The image below is the intermediate, tonemapped image right out of Photomatix. What I’ve been trying very hard to do lately is to keep my tonemapping simple. I only want to make sure I see the entire dynamic range of the image. I used to overprocess and over-tonemap in Photomatix, which led to a lot of noisy images and stuff that I’m just not as fond of anymore.

Now I stick to doing the processing in Photoshop and instead use Photomatix to give me a starting point. It’s amazing how much I’ve seen my noise go down in my images because of changing this up. Even late evening sunset photos with just six brackets yield hardly any noise at all.

So you can see the tonemapped image above kind of looks like the middle ground between my original raw and the final product.

Now here is the part where I can’t remember what I did in Phototools to polish off the image. I didn’t do much, just a few filters…more than likely one of the new HDR presets in their latest package. I did apply my own vignette to the image to give it some darker edging and more internal focus.

That’s it…the behind the scenes look at how I process an image, or at least, the major steps I go through. I plan on doing a little video tutorial soon on what I do and I also have some plans to do HDR Workshops in downtown Phoenix this coming new year. If you are interested learning this amazing way of processing photographs, let me know.

Oh, and if you like what you see with Phototools, you can learn more by visiting there website. I have my own coupon code now and if you use “OLBINSKI” when you check-out, you’ll get 15% off.

If you have any questions or comments on anything I talked about, please don’t hesitate!

Shop 525

I may have written about it already, but last week I dragged my wife and kid out to explore downtown Phoenix with me right before the sun went down. As we drove around, we suddenly saw this old brick warehouse with the doors wide open, and there was a restaurant and a vintage clothing store inside with globe lights hanging everywhere. It was amazing because there really was nothing around it that was like it. No stores, no malls…it sits a few blocks south of US Airways and is called The Duce.

We checked out the inside, which is a collection of the most crazy stuff you’ll see…bleachers with a big screen TV, a bar, a clothing store, an old kitchen from a trailer, a BOXING RING and a bunch of crap I’m forgetting. It was the strangest, coolest place I’d seen since moving down here.

When we left, I stopped on the west side of the building and took a few shots. They have the words “Shop” “Eat” “Drink” on the outside walls and I wanted to capture them if I could. I liked this specific spot because of the dual lights kind of illuminating the “shop” text.

For those interested, I polished off this image using the onOne Perfect Photo Suite. I don’t have a tilt-shift lens nor will likely get one anytime soon, so I tried out FocalPoint on this and it was awesome to use. I wanted to keep the words sharp, but push the out-of-focus a bit on the outskirts of the wall. So a combination of PhotoTools and FocalPoint helped arrive at this finished product.

I have to say, I’m loving the software.

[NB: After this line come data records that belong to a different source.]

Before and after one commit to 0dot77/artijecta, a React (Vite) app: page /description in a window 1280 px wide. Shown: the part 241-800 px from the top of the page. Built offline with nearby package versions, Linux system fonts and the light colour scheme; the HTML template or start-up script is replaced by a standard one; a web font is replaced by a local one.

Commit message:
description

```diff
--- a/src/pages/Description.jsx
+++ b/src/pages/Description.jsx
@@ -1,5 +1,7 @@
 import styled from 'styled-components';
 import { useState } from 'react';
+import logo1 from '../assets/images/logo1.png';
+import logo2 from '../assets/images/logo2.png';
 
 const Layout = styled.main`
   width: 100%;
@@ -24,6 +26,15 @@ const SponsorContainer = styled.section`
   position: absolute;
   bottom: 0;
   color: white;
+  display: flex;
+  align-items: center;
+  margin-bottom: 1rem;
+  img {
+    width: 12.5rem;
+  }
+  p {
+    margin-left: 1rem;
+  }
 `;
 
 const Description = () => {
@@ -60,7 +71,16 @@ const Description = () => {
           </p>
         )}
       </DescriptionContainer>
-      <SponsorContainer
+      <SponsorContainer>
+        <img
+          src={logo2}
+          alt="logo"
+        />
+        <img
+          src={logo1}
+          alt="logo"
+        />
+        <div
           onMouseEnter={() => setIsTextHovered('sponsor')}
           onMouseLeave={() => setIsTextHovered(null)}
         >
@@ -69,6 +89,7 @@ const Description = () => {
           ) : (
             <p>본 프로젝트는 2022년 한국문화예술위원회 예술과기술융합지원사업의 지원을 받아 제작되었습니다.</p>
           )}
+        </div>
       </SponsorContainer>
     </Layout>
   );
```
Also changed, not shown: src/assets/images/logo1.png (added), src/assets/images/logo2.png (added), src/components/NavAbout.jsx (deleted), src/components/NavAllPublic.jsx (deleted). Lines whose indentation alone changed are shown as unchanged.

I’m using it for urbex shots now of course, but I’ve also created some presets for my portrait photography as well and love the results. If you are interested in checking this software out, you can now use my awesome coupon code “OLBINSKI” to get 15% off. Just visit their site to get an overview.